» **Task description**:
This exercise calls for every line of the data below with the string "background" in it.

(Recorded information)

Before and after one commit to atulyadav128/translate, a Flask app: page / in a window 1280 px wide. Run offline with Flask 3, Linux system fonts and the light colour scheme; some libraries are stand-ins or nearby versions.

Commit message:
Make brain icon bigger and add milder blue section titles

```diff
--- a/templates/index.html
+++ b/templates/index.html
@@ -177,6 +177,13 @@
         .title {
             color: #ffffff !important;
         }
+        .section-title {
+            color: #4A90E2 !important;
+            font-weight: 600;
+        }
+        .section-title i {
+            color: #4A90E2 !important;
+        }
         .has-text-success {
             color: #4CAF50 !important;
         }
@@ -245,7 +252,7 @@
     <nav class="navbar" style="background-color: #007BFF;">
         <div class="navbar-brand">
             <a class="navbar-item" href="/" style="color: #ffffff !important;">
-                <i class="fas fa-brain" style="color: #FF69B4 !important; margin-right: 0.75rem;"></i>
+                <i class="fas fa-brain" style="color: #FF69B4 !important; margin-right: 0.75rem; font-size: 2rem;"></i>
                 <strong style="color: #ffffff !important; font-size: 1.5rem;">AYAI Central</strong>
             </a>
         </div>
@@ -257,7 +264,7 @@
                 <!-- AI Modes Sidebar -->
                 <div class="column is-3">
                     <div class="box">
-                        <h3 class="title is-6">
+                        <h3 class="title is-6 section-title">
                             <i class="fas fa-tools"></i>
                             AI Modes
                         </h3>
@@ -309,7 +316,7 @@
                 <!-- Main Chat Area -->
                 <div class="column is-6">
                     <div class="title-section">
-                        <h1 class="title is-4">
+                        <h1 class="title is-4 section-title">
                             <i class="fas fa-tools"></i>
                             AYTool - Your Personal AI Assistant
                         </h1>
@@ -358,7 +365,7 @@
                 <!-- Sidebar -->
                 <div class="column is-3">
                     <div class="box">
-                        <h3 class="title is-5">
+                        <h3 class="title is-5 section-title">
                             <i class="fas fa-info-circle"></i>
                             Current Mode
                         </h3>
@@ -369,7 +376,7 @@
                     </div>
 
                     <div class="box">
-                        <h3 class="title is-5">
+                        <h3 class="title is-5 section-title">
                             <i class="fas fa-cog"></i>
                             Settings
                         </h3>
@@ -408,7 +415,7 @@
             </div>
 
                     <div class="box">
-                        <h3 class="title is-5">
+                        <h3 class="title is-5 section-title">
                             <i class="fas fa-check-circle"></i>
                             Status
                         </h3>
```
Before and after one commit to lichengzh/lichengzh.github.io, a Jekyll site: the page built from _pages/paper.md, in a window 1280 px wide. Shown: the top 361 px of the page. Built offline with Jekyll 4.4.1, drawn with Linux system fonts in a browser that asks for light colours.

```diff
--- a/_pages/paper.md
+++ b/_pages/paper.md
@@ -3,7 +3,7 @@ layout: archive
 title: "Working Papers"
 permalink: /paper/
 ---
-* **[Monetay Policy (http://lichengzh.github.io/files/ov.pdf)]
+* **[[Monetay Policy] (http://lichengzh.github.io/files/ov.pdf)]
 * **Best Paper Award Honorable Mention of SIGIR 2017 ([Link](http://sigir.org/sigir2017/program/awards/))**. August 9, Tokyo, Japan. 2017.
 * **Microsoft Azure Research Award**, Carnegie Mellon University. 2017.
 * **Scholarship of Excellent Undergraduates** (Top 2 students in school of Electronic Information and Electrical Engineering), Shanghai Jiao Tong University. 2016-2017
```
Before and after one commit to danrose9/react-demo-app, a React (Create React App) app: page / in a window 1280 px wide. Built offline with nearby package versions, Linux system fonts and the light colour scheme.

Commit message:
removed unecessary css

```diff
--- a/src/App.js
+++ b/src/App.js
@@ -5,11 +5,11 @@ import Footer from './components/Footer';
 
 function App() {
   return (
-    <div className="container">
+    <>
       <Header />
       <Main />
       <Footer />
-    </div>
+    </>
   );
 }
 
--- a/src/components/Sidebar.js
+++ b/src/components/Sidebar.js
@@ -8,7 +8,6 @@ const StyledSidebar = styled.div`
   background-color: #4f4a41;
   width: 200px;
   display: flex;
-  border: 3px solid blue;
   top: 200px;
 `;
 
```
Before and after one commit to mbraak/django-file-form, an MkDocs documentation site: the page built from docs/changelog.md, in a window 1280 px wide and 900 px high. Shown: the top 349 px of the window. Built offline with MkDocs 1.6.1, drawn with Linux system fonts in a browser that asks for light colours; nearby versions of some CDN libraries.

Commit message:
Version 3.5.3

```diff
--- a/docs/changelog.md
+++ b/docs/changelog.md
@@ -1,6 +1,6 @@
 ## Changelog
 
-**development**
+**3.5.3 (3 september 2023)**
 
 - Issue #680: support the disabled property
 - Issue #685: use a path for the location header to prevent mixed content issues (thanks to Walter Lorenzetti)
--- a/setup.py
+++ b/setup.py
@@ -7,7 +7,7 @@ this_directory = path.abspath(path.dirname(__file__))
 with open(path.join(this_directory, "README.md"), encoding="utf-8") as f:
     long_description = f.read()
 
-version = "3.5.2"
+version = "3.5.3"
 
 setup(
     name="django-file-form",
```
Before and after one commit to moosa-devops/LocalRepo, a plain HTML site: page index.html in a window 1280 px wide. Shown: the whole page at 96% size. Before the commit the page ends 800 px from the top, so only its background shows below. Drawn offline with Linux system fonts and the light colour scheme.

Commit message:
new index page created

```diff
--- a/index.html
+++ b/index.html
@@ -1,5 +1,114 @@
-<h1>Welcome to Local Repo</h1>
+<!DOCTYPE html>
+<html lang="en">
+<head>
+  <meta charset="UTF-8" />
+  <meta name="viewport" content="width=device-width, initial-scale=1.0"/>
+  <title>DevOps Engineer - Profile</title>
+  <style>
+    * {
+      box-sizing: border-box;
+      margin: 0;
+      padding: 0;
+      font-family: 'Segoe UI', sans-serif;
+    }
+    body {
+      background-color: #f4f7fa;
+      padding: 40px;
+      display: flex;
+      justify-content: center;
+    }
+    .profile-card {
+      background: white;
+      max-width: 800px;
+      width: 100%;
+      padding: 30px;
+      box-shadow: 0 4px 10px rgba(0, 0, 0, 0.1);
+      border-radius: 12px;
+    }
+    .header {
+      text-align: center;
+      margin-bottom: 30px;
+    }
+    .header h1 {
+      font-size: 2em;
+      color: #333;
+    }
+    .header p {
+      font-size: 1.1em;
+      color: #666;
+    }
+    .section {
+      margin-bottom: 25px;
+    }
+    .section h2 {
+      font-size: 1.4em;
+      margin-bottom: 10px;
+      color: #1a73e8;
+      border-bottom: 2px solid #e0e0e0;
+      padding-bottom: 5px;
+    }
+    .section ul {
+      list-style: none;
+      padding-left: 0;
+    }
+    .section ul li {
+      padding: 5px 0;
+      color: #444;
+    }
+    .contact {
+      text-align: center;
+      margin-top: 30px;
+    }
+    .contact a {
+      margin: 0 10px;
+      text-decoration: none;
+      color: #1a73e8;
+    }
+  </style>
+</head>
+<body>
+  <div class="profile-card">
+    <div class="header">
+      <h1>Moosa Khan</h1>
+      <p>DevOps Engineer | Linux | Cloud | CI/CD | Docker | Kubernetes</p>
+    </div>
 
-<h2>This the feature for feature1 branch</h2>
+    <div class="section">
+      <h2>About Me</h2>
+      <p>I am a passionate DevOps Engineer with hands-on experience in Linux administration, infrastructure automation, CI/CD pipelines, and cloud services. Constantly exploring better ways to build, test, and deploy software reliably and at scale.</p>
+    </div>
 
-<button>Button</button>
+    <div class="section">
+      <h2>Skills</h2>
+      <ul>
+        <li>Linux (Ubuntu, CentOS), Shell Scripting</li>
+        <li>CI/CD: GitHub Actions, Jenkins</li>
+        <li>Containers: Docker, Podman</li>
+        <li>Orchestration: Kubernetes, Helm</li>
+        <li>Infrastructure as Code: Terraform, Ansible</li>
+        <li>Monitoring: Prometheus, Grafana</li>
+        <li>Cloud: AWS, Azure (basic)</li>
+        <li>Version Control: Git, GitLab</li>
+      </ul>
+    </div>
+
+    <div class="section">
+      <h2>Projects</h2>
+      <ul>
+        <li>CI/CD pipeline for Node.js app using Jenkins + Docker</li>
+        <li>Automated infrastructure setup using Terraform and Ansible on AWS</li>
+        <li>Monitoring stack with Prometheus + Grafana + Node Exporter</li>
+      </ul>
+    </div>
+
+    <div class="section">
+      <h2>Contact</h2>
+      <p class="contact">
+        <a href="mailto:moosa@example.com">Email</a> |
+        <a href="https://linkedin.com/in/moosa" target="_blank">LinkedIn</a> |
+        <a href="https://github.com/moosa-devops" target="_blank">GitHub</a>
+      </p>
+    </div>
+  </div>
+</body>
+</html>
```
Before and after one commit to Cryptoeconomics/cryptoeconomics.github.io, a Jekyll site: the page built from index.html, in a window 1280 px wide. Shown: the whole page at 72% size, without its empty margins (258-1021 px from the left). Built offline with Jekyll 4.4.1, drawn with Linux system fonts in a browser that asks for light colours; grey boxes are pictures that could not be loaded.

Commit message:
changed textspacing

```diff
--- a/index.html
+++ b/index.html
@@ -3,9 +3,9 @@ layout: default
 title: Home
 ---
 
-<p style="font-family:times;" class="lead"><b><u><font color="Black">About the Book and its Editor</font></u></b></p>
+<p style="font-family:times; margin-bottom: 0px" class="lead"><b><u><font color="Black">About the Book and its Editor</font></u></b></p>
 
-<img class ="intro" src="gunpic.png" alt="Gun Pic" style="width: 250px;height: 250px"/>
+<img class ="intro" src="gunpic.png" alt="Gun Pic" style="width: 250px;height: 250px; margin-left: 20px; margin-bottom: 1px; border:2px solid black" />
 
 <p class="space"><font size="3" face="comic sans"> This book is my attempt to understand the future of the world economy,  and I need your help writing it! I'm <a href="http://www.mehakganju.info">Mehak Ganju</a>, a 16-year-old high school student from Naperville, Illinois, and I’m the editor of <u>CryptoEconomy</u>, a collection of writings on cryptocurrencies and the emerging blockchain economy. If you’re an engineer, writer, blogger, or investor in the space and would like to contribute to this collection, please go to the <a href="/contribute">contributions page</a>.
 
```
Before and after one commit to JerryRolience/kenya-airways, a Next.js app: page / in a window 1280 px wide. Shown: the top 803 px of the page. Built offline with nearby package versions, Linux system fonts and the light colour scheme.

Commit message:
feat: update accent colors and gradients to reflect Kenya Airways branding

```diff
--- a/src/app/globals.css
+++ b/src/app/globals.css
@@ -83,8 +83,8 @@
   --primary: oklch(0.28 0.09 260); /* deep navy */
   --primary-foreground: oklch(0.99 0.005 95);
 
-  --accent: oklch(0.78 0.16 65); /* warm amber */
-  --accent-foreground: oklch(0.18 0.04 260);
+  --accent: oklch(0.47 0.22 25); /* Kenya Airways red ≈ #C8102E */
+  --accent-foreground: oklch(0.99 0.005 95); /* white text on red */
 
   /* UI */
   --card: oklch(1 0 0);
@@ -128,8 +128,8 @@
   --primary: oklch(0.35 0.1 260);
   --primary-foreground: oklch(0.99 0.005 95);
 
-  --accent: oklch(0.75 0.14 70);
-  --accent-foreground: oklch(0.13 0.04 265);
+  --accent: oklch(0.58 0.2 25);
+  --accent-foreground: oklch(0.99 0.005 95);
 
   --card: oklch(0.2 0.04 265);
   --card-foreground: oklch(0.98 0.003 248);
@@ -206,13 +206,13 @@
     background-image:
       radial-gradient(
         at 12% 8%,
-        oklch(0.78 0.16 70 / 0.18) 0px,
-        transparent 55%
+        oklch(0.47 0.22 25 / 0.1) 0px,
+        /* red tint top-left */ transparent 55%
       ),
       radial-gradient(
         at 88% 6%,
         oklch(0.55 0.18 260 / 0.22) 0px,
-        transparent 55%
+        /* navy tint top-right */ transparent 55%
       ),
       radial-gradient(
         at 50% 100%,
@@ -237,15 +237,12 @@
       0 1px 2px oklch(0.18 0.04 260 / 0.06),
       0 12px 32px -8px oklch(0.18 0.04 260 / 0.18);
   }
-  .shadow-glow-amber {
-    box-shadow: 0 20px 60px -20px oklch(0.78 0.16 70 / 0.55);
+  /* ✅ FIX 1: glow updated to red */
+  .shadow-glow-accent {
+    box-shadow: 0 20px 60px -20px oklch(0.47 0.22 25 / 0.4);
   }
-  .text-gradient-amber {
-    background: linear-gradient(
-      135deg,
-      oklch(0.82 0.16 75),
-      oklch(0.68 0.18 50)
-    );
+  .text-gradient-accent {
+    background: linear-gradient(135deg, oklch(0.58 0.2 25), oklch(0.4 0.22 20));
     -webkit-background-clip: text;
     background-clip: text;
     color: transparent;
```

(End Recorded information)

» **Solution to this exercise**:
     <nav class="navbar" style="background-color: #007BFF;">
   background-color: #4f4a41;
Before and after one commit to moosa-devops/LocalRepo, a plain HTML site: page index.html in a window 1280 px wide. Shown: the whole page at 96% size. Before the commit the page ends 800 px from the top, so only its background shows below. Drawn offline with Linux system fonts and the light colour scheme.
+      background-color: #f4f7fa;
+      background: white;
     background-image:
-    background: linear-gradient(
+    background: linear-gradient(135deg, oklch(0.58 0.2 25), oklch(0.4 0.22 20));
     -webkit-background-clip: text;
     background-clip: text;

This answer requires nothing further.